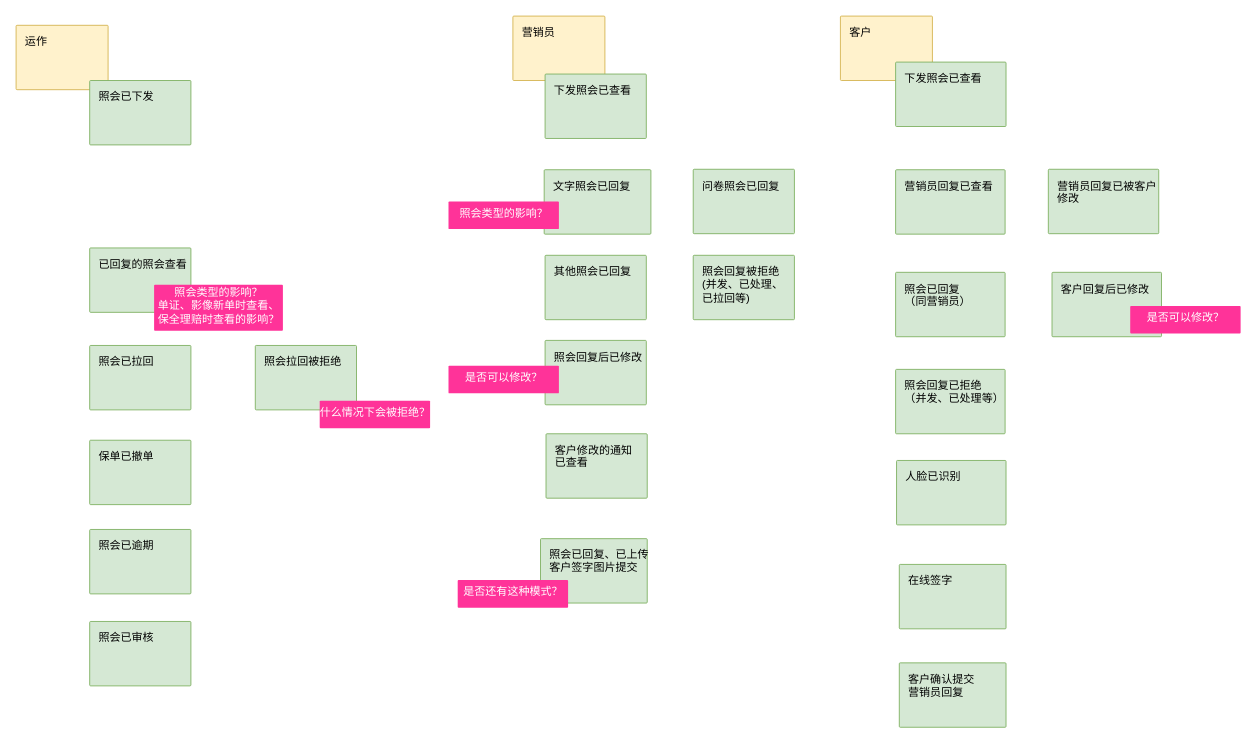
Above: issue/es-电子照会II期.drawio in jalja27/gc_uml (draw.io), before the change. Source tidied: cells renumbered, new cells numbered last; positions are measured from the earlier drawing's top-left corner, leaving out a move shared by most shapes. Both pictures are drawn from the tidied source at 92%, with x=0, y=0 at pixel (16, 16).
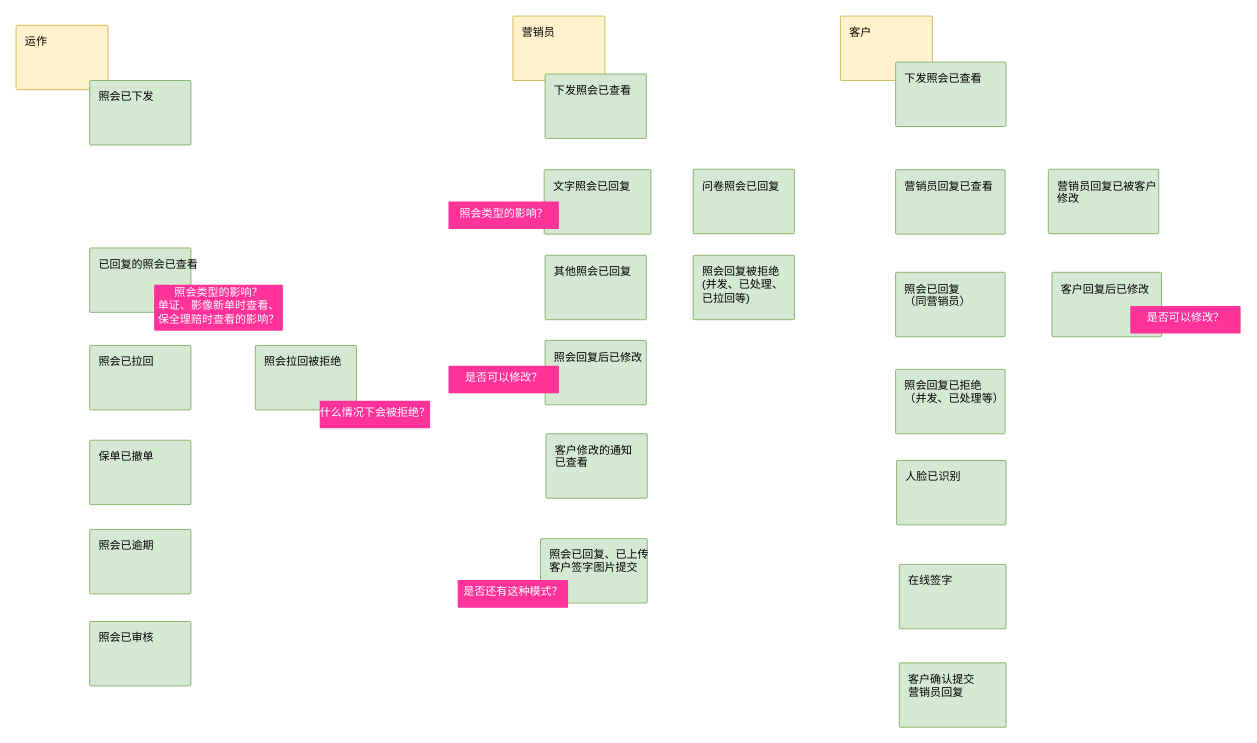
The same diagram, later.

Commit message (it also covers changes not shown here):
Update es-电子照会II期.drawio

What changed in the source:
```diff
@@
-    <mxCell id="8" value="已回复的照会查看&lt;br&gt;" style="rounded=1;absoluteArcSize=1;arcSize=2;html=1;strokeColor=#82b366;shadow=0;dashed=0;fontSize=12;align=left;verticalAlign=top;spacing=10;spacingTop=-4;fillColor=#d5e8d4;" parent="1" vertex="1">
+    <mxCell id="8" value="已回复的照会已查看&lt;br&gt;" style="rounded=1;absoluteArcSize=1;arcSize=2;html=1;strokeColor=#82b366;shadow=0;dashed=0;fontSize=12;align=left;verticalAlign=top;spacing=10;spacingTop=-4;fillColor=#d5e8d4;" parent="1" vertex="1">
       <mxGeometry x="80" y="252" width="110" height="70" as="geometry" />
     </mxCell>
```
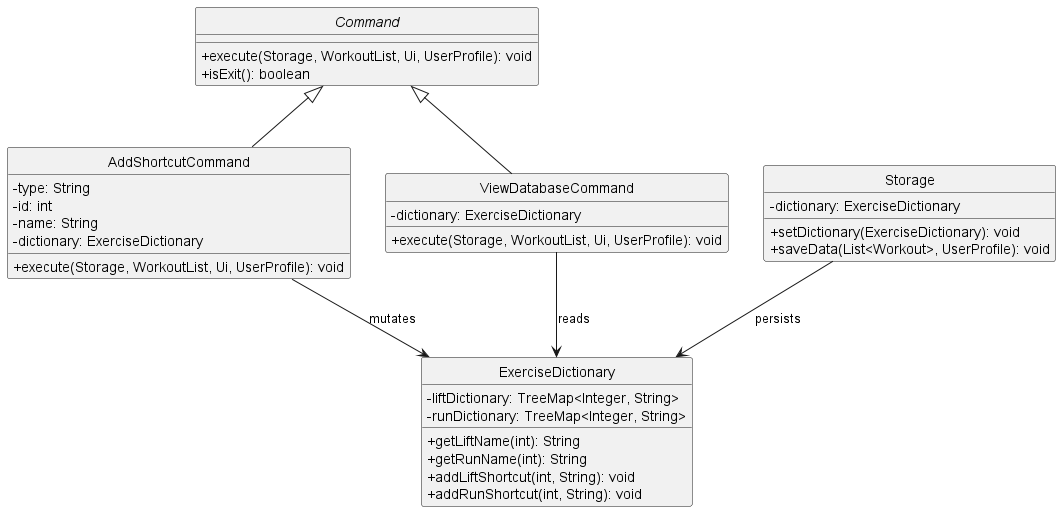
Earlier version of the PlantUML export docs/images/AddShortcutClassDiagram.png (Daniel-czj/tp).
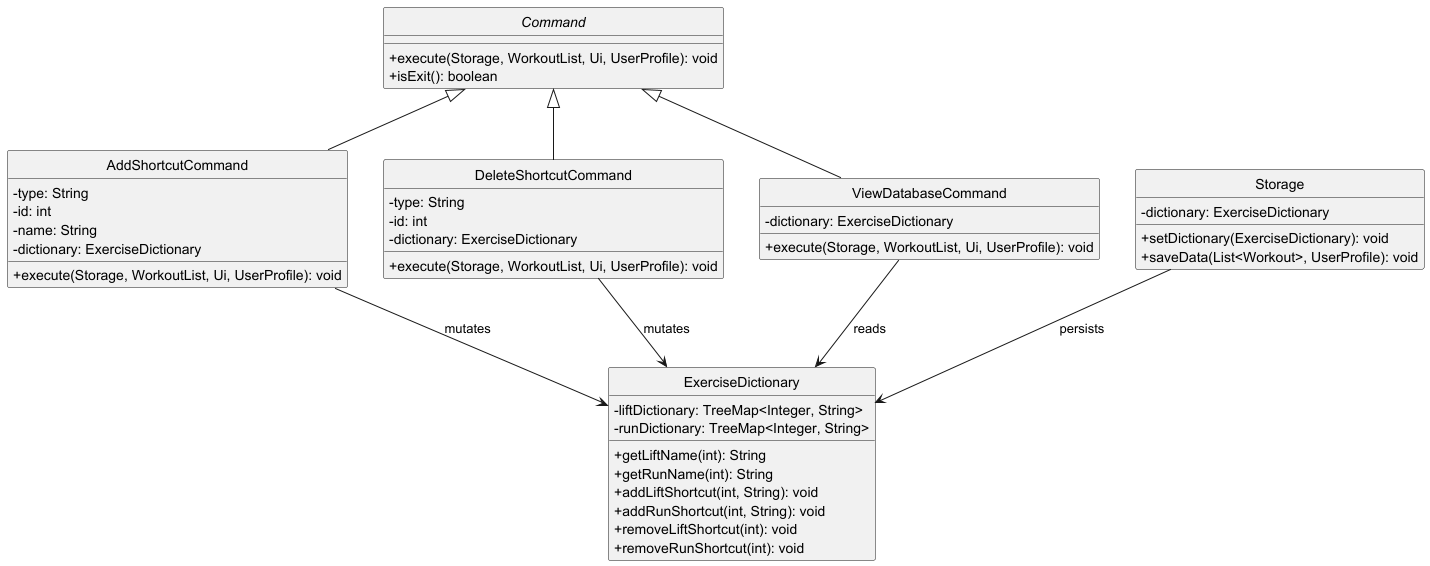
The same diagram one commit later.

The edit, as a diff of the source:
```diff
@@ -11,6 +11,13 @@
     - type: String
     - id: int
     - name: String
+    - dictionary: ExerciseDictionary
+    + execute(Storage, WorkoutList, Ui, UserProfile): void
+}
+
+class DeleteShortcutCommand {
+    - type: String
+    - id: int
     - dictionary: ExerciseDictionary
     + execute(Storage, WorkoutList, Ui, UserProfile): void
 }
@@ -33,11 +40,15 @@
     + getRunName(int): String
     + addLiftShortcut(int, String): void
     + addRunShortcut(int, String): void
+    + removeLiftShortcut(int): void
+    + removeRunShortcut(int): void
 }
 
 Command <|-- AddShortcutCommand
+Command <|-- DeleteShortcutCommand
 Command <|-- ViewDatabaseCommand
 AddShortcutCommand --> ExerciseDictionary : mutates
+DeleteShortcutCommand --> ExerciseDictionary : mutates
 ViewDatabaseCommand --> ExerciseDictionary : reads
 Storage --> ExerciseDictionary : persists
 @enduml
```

----

Collect, from the material above, every line containing the word "String".

     - type: String
     - name: String
+    - type: String
     + getRunName(int): String
     + addLiftShortcut(int, String): void
     + addRunShortcut(int, String): void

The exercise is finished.